Under Daniel Michael Koch the choir of two dozen sang quite well as the orchestra followed vigorous first violinist Rob Murphy. Daniel Frankhuizen on cello turned in an excellent, sensitive performance and Piotr Kargul was especially effective on viola. Schubert’s innovative harmonies in this mass were not noticed during his lifetime, mainly because the piece was not published until after his death. The spirit of the Mass remains one of gratitude for the beatitude of life rather than religious drama. One might say that the music parallels the gentle awaking of flowers that now surround us.
Two years later Schubert wrote one of his most famous songs, “To Music,” a short hymn to the art at which he laid all his prodigious gifts. There is something of eternity in the even pulse of the song. Here soprano Robin Clifford endowed the lyrics with resonant wings. Dramatizing the melancholy Romantic burden of life, the last line of the lieder reads “You sweet art, I thank you for this.”
Daniel Michael Koch’s own arrangement of Praise the Lord by Mozart was performed by a children’s choir of seven. Paraphrasing Psalm 150, Koch added some lyrics and original music. This novelty was received so well last year that it was sensibly re-performed to more perfection.
Donizetti’s nearly forgotten Ave Maria (1821?) permitted Robin Clifford a voice showcase. There was more subtlety of volume in her voice than last year and everyone there hoped to hear her sing again soon.
From Aaron Copland’s “The Promise of Living” from The Tender Land, Clifford was joined by tenor Luke Garrison and bass Bryan Murray, all of whom melded to deliver a delicate balance amid lush harmonies.
The concert concluded with Z. Randall Stroupe’s arrangement of Robert Frost’s poem “The Pasture.” This lyrical hymn to the pastoral world and its humble tasks close to the earth offers perhaps the best musical expression of an American poem. Stroupe’s composition makes the Frost poem come alive in ways that continue to thrill, no matter how many times one has heard this wondrous piece of music.

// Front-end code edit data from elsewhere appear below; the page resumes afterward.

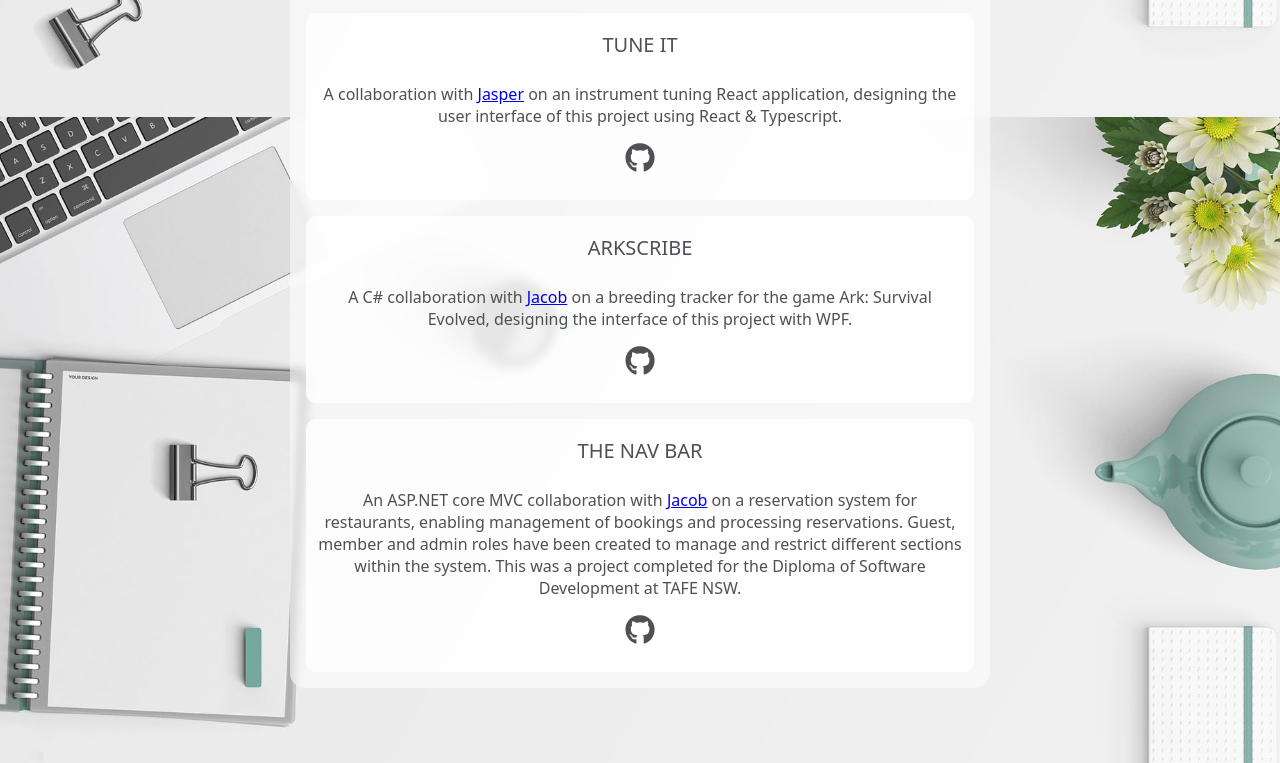
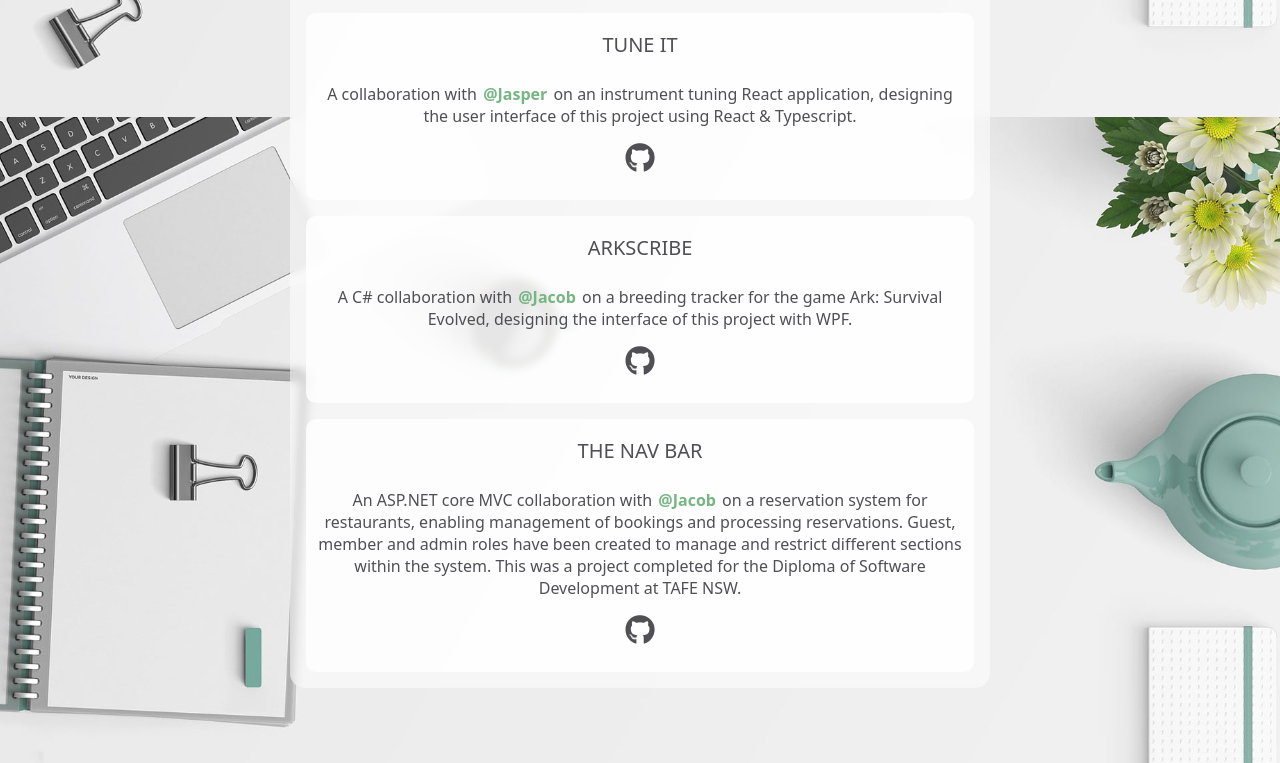
Before and after one commit to lachelle-anne/lachelle-anne.github.io, a plain HTML site: page projects.html in a window 1280 px wide. Shown: the part 3883-4646 px from the top of the page. Drawn offline with Linux system fonts and the light colour scheme.

Commit message:
css update

```diff
--- a/projects.html
+++ b/projects.html
@@ -5,8 +5,11 @@
     <meta charset="utf-8" />
     <meta name="viewport" content="width=device-width, initial-scale=1.0" />
     <title>Lachelle Pavlovic</title>
+    <link rel="icon" type="image/svg" href="./images/code_html_link_share_icon.svg">
+    <link rel="canonical" href="https://lachelle-anne.com/projects.html">
+    <meta name="referrer" content="none-when-downgrade">
     <link rel="stylesheet" href="https://cdnjs.cloudflare.com/ajax/libs/font-awesome/5.10.2/css/all.min.css" />
-    <link href="styles.css?v=29" rel="stylesheet" />
+    <link href="styles.css?v=30" rel="stylesheet" />
 
     <!-- Global site tag (gtag.js) - Google Analytics -->
     <script async src="https://www.googletagmanager.com/gtag/js?id=UA-203236141-1"></script>
@@ -156,8 +159,8 @@
         </div>
         <div class="bubble project-subheading text-center">
             <h5 class="project">TUNE IT</h5>
-            <p>A collaboration with <a title="jasperdunn" target="_blank" rel="noopener noreferrer"
-                    href="https://github.com/jasperdunn">Jasper</a> on an
+            <p>A collaboration with <a class="profile-link" title="jasperdunn" target="_blank" rel="noopener noreferrer"
+                    href="https://github.com/jasperdunn">@Jasper</a> on an
                 instrument tuning React application,
                 designing the user interface of this project using React & Typescript.</p>
             <p><a class="project-link" target="_blank" rel="noopener noreferrer"
@@ -166,8 +169,8 @@
         </div>
         <div class="bubble project-subheading text-center">
             <h5 class="project">ARKSCRIBE</h5>
-            <p>A C# collaboration with <a title="Necropixel15616" target="_blank" rel="noopener noreferrer"
-                    href="https://github.com/Necropixel15616">Jacob</a> on
+            <p>A C# collaboration with <a class="profile-link" title="Necropixel15616" target="_blank" rel="noopener noreferrer"
+                    href="https://github.com/Necropixel15616">@Jacob</a> on
                 a
                 breeding tracker for the game Ark: Survival Evolved,
                 designing the interface of this project with WPF.</p>
@@ -177,8 +180,8 @@
         </div>
         <div class="bubble project-subheading text-center">
             <h5 class="project">THE NAV BAR</h5>
-            <p>An ASP.NET core MVC collaboration with <a title="Necropixel15616" target="_blank"
-                    rel="noopener noreferrer" href="https://github.com/Necropixel15616">Jacob</a> on a
+            <p>An ASP.NET core MVC collaboration with <a class="profile-link" title="Necropixel15616" target="_blank"
+                    rel="noopener noreferrer" href="https://github.com/Necropixel15616">@Jacob</a> on a
                 reservation system for restaurants, enabling management of bookings and processing reservations. Guest,
                 member and admin roles have been created to manage and restrict different sections within the system.
                 This was a project completed for the Diploma of Software Development at TAFE NSW.</p>
--- a/styles.css
+++ b/styles.css
@@ -287,7 +287,7 @@ ul {
   color: var(--footer-icon);
 }
 .footer-icon:hover {
-  color: #75b683;
+  color: rgb(73, 190, 149);
 }
 
 /* Home Page */
@@ -422,6 +422,18 @@ ul {
 .project-github-icon:hover {
   color: rgb(149, 206, 186);
 }
+.profile-link {
+  color: #75b683;
+  text-decoration: none;
+  font-weight: bold;
+  padding-left: 2px;
+  padding-right: 2px;
+}
+.profile-link:hover {
+  background-color: rgb(73, 190, 149);
+  color: #f0f0f0;
+  border-radius: 5px;
+}
 
 /* Blog Page */
 
@@ -473,8 +485,7 @@ ul {
   margin-top: 10px;
   text-decoration: none;
 }
-
-.link:hover{
+.link:hover {
   background-color: #75b683;
   color: #fff;
 }
```
Also changed, not shown: about.html (+4 -1 lines), blog.html (+4 -1 lines), index.html (+4 -1 lines), images/code_html_link_share_icon.svg (added).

There was a reception after the concert for people to gather and talk with choir and musicians. Such genial informality and professionalism is rare for such a small town. One left grateful for the musicians and choir who volunteered their time (those rehearsals!) and talent for such a wonderful communal celebration of music that moves the heart.